Finally the day of my appointment was here. I showed up with my shiny new Medicaid card in hand, ready to get some answers. So what did I find out? Nothing good, nothing good at all. My sinuses were 99.9% blocked and I have nasal polyps, something that has no cure. What the FUCK? No, really, what the FUCK does all this mean and what can be done about it. The good news was I was in the right place with the right doctor. The plan? Surgery and meds. Story of my life, it seems. I was basically going to have my sinus passages sucked clean and widened as much as possible. More thoughts went running though my snot filled head. Would this really fix the problem and if so, for how long? Would I be able to ride my bike again? Workout ever? Smell, oh and maybe breathe like a normal person again? The doctors answer? More than likely yes, but maybe not. What? Maybe? Maybe? Guess that was better than nothing, right? So I weighed my choices- breathing or not- I went for the breathing/surgery option and hoped it would work.
In March of 2014 I had surgery 1- yep #1. When I came out of the anesthesia, mom was waiting for me, with the good/bad news. Good news, the doc got most everything and could reduce the size of the polyps. The bad news- I have super small sinus cavities and he could only do so much with making them bigger and he could not get to my frontal sinus lobe because of a malfunction with the equipment so I would need another surgery. Yep, that is right, another surgery.
The doc said to heal for about a month, see what changed and then we would schedule the next surgery.
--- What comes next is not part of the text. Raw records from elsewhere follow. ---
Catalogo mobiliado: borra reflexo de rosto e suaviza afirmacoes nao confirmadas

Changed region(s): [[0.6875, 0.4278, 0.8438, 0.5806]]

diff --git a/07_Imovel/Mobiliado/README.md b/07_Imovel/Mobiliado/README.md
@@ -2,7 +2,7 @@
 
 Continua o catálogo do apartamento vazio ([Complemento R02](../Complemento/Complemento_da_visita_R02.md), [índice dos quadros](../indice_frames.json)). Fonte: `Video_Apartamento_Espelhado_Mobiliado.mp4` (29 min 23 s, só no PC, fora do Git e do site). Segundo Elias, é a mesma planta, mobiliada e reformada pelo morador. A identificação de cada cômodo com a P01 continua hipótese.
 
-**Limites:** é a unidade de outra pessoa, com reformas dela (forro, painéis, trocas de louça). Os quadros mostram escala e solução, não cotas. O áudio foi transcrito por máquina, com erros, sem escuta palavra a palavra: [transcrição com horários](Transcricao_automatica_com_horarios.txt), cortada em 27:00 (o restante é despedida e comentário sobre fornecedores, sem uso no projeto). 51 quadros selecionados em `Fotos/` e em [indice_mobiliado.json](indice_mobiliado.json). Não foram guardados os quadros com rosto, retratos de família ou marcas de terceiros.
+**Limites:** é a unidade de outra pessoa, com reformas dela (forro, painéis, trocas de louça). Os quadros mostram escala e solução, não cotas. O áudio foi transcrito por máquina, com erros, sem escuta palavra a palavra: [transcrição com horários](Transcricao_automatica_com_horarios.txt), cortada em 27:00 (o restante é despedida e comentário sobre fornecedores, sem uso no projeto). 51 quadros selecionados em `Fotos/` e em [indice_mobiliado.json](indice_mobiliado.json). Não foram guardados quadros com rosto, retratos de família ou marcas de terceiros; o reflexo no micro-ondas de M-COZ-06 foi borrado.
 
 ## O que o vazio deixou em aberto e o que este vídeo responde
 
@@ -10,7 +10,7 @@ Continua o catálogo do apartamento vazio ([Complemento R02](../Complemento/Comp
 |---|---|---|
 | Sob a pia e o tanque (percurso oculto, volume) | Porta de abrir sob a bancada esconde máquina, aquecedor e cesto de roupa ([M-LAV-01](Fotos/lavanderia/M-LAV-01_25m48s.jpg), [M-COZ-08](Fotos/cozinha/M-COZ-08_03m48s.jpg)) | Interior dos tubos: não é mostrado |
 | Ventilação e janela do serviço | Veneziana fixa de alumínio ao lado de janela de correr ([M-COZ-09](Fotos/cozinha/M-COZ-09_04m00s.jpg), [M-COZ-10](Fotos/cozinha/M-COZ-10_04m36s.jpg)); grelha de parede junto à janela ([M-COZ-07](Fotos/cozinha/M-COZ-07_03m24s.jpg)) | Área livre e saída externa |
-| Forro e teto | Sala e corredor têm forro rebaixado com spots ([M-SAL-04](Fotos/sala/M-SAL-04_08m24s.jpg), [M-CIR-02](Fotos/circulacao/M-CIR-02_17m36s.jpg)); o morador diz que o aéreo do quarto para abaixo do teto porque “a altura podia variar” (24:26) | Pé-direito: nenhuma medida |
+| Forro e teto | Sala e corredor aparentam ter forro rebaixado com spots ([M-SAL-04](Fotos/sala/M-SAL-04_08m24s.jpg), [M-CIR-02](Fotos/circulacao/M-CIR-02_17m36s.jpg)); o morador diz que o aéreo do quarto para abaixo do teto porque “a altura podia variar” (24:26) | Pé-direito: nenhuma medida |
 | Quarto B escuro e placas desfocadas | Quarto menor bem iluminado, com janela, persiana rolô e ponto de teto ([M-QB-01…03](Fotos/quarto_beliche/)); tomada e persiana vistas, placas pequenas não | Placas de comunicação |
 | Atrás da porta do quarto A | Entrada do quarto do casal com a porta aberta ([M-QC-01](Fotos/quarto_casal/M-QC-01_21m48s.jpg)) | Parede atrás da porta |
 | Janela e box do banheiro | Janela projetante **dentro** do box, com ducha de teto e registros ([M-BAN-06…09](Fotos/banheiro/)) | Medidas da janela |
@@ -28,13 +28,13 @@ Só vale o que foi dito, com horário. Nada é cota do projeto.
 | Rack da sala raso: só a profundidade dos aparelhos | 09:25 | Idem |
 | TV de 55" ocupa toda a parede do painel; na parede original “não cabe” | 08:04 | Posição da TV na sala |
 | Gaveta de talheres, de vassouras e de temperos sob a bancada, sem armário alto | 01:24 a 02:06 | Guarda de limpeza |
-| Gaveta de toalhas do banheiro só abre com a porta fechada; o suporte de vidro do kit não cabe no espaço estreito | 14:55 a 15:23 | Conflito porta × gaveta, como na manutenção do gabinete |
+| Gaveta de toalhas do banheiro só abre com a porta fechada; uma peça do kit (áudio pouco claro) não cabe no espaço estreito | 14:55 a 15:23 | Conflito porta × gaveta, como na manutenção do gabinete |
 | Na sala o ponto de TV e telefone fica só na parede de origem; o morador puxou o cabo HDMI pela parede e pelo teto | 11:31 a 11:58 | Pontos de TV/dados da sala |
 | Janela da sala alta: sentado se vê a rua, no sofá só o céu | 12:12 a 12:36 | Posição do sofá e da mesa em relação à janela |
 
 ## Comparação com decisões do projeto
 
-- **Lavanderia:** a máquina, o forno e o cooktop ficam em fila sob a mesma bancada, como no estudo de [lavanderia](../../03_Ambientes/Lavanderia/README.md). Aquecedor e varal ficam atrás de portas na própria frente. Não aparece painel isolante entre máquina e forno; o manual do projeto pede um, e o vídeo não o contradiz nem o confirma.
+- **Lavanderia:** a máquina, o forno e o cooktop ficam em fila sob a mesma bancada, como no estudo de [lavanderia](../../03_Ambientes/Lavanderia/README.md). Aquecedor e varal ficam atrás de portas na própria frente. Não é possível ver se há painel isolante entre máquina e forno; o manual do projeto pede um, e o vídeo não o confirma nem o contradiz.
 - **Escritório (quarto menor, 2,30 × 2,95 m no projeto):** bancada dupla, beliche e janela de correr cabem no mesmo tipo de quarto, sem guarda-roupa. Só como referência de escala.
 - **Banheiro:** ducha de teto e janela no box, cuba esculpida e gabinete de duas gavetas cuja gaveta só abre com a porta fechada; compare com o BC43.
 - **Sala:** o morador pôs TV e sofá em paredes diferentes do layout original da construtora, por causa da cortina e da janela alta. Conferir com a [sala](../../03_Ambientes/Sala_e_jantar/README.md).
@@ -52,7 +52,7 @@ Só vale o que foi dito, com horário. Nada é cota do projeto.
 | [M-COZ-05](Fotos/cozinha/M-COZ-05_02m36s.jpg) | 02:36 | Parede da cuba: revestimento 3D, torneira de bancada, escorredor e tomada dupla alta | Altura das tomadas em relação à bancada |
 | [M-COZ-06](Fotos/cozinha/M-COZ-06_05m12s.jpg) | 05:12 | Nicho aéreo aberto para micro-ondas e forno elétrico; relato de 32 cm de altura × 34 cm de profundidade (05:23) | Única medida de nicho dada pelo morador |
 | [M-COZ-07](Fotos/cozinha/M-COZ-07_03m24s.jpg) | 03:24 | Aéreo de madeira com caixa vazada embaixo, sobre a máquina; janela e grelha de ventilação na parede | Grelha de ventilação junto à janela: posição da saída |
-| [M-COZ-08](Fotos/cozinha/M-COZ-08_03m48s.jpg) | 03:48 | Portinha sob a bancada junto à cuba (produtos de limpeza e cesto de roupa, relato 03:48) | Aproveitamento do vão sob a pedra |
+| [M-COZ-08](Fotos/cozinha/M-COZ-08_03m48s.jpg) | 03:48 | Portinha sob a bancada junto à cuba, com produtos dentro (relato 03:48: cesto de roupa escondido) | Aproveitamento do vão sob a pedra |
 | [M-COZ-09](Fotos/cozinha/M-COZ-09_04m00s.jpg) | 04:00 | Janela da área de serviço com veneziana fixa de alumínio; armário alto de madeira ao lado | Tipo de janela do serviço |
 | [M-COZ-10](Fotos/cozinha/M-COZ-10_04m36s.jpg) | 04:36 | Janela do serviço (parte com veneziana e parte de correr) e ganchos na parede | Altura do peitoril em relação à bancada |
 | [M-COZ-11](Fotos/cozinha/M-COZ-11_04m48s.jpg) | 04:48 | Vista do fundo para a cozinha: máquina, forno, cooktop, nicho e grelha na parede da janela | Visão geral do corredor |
In the month between the two I was opened to a whole new world. I could smell again, I could walk up stairs and life was going back to normal. April rolled around and surgery #2 to clean it all out. Success was right around the corner- that is what I was betting on anyway. Stay positive right?
#2 was a success and I was still breathing. My follow up appointments were all going well- except for one thing, I was told I had to be on Prednisone the rest of my life. The horrible, awful life saving wonderful drug that makes you a crazy person. So I traded lazy, non-smelling, non-tasting and barley breathing Christine for a crazy, breathing, active one. Not a bad trade, right?
It has been 6 months post-surgery and I would love to sit here and tell you that it worked 100% but that is not the truth. I have great days, good days and shitty days. Days where I can ride 20 miles and not look back and days where I get short of breath looking at my bike. Most of the time I smell and taste, but there are still the ones that I wake up and smell nothing.
So this is my life now, I still stay positive about it, most of the time. I am making life changes and trying to figure it all out. For the most part I take it one day at a time and live life the best I can.